I find it difficult to think of a singularly favorite season of the church year. For me, the sequence of seasons and their themes give a sense of time’s movement. Somehow, their changing moods reinforce my sense that my own faith is not static, but continues to grow and to change in unexpected ways. I find myself feeling hopeful in this unfolding of the unknown, excited and curious about what new understandings or emotions will be coming to me. Though, I recognize that this uncertainty can instead be stressful for many people, as well. Because hope seems to be a particularly strong emotion for me, I can say that advent holds special meaning for me.

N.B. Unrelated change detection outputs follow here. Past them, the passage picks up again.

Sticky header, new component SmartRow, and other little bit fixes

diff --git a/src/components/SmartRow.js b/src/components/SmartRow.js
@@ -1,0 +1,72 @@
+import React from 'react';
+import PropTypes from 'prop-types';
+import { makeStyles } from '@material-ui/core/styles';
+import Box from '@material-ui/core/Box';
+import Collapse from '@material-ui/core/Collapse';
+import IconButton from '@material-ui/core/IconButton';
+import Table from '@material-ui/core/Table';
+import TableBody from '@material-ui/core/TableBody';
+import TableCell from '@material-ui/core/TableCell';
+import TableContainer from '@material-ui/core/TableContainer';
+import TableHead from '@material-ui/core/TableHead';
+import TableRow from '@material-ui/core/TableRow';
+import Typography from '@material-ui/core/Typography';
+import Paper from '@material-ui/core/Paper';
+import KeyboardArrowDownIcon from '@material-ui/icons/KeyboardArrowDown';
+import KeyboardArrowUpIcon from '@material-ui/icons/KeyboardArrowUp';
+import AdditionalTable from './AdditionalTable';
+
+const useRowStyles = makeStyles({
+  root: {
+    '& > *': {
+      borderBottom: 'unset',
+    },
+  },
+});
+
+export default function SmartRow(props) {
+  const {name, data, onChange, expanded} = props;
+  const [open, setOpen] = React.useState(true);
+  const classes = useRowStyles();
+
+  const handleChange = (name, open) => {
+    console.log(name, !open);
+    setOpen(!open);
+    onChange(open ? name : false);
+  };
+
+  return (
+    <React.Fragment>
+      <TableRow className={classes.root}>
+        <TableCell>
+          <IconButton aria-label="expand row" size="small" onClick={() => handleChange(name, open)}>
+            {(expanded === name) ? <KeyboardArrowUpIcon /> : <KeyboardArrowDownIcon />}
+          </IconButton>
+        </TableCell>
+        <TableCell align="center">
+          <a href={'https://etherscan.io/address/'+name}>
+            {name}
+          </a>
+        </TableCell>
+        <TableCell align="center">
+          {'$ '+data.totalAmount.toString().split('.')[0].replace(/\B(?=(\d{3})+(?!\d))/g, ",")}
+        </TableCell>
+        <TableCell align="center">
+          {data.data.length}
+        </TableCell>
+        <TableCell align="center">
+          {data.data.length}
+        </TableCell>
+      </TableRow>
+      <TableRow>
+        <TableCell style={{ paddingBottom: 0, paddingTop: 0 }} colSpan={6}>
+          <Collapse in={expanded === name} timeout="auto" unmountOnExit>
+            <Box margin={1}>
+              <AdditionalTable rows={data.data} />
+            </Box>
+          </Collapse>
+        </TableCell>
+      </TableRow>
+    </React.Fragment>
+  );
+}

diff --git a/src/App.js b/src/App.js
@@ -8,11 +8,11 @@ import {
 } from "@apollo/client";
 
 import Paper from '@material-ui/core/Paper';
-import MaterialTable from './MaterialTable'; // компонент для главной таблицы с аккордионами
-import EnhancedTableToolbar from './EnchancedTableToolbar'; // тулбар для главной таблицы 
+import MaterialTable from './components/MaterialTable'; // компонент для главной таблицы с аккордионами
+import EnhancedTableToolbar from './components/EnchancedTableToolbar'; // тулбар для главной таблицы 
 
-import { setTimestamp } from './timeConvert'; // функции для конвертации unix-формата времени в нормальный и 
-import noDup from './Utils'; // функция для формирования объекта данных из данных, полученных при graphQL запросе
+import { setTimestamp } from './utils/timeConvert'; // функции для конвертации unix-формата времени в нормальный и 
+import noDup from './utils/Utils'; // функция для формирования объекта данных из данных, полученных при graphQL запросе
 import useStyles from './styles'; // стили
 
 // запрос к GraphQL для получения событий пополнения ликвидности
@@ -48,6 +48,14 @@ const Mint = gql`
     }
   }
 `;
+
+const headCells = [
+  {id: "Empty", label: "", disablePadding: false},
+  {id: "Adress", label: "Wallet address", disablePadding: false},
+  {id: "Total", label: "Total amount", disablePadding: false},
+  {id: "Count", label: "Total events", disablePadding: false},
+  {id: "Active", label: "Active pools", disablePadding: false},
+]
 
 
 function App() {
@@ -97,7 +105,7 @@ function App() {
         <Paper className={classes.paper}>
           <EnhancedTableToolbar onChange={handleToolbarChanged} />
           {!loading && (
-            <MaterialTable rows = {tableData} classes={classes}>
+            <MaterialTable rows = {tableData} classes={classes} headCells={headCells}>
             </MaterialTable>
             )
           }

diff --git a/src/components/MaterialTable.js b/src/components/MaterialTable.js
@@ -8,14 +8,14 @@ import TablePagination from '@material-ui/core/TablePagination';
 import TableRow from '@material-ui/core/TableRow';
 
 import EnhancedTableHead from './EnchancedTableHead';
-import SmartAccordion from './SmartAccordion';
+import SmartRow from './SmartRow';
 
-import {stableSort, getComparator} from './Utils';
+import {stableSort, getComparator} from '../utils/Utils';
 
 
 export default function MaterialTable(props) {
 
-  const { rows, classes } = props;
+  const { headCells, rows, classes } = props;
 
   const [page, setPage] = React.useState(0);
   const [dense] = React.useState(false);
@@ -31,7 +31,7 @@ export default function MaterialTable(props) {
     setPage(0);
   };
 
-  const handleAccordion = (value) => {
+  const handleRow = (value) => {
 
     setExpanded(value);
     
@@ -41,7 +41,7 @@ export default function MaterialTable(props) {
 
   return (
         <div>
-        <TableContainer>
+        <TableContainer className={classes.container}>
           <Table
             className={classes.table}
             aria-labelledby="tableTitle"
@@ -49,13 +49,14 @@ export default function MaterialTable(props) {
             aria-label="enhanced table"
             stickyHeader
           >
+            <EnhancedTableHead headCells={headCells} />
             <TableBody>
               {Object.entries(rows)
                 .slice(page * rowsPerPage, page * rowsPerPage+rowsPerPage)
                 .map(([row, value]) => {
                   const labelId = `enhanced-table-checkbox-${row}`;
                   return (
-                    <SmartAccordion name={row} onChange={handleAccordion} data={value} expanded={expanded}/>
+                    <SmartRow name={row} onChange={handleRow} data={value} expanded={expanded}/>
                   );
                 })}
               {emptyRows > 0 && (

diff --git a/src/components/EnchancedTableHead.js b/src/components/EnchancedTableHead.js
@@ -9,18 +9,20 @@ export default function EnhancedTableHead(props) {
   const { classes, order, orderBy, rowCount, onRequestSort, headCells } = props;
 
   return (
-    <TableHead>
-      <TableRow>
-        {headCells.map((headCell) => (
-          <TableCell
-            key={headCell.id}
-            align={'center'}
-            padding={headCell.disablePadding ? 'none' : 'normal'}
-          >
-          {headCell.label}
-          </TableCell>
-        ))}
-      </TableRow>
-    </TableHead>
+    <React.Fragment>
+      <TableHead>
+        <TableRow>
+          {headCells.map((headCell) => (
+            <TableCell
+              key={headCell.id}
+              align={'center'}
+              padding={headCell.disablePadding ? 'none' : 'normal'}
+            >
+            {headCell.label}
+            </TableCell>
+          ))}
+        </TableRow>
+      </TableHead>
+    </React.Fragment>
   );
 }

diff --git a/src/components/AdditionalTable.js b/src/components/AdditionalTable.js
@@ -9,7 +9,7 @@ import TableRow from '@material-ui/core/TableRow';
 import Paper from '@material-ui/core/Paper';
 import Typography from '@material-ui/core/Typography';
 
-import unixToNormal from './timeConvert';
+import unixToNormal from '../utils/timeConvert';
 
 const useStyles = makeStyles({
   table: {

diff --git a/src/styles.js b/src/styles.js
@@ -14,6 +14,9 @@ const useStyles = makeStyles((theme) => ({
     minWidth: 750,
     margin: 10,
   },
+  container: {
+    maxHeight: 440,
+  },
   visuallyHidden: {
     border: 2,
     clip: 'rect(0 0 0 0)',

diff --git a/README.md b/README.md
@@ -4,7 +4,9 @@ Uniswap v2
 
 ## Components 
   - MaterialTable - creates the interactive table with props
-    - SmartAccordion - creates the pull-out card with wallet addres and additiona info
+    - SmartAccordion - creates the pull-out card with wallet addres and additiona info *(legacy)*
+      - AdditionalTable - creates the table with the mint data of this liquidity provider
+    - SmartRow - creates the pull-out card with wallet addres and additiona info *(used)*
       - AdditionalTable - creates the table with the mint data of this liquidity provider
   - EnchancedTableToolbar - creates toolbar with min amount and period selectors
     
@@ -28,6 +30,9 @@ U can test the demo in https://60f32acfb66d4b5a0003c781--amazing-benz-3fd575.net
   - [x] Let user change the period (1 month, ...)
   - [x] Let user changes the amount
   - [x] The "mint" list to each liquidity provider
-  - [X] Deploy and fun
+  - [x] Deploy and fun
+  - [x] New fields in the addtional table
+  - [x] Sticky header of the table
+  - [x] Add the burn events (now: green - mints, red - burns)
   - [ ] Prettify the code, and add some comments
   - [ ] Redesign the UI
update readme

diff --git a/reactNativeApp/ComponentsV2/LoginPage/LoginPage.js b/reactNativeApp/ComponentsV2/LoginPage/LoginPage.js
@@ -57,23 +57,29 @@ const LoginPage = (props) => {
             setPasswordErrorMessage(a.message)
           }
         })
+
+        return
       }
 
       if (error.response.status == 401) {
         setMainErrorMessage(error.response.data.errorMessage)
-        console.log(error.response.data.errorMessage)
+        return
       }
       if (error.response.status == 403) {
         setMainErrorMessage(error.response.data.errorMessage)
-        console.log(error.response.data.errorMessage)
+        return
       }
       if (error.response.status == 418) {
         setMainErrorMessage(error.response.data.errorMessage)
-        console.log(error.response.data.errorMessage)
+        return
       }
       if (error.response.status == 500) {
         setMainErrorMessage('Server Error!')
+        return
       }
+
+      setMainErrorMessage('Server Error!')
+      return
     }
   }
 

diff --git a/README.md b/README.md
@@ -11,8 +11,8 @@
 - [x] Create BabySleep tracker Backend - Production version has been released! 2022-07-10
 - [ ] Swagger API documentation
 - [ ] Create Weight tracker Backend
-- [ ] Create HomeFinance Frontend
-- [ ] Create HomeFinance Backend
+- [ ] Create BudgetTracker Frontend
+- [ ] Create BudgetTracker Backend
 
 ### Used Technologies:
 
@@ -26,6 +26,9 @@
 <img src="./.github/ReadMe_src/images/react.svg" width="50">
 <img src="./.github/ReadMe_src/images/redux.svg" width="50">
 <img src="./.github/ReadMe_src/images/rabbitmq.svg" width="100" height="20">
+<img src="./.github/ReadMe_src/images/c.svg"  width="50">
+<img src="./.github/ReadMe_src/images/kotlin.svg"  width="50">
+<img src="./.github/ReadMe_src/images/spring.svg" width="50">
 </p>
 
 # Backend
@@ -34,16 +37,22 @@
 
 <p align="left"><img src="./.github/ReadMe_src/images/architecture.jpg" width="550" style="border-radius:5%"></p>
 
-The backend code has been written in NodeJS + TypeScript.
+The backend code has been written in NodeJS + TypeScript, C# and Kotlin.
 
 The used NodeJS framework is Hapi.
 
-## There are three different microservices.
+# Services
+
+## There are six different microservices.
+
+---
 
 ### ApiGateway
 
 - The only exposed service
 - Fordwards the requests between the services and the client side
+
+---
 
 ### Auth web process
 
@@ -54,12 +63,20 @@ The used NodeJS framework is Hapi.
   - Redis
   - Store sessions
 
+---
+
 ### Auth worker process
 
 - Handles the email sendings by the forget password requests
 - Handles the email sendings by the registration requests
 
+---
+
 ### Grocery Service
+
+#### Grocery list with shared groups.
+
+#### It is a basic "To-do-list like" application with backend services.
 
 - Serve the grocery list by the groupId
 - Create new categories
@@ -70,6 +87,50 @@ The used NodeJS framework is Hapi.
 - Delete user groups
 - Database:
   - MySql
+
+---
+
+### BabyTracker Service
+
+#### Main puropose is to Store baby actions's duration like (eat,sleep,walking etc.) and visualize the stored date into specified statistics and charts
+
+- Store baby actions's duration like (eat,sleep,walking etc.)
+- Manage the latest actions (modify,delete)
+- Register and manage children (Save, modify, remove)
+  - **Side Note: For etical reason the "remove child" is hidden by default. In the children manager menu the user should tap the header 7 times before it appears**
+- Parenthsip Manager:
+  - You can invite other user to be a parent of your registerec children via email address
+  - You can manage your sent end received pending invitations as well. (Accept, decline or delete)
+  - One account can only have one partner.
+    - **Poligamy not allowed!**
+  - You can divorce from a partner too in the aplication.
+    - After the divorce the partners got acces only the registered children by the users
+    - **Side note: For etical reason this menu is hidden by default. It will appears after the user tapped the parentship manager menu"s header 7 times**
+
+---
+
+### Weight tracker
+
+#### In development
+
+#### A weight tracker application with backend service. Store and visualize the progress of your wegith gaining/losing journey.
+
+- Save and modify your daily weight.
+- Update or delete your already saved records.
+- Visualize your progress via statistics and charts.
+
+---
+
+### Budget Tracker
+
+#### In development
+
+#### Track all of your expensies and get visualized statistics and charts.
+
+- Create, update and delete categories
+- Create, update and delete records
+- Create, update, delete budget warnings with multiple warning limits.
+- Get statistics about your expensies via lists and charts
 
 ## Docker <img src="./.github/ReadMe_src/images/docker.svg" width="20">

Often, advent incorporates imagery of death and dying. This is a natural theme provided by the onset of winter. Trees drop their greenery, vegetation seems to die, and the world becomes cold. And we often associate springtime with a theme of new life. Theologically, we can enter the Scripture narratives of God’s people crying out for Messiah, Herod’s decrees, and the taking of life. But yet I find myself thinking of deep sleep. Much of the greenery we see fading will really be springing forth again, and to me that continuity is like sleep, with anticipation of spring. And despite the appearance of death, unseen changes and processes are happening. So, I find myself applying that metaphor to my faith experience as I described earlier. And I also suggest that this is like another of the holy dichotomies we embrace as Lutherans – more theology of the cross.
During advent, I find our midweek candlelight services to have special meaning to me. Normally we share worship on Sunday morning, as a time of equipping for the challenges and pressures of the new week. And this can be a stressful unknown. But for midweek worship, we often use an evening prayer liturgy. This allows me to reflect on God having brought us safely to the close of day, and we ask him to watch us safely through the night. Now Rest Beneath Night’s Shadow is a favorite hymn of mine for these worship services. Because God really has brought us through the day, it feels like proof that God really has kept his promises yet again.
Lastly, the proximity of advent to Christmas is exciting to me, as Christmas really is my favorite holiday. Carols, traditions, decorating the tree, all give me joy, and advent marks the approach of the holiday. But somehow, the oncoming holiday does not manage to overshadow the significance of advent itself, and advent still gives me time and quiet to focus inwardly, and to wonder about what new work God will work in me. As Isaiah proclaims, God is doing a new thing, and I hope to perceive it.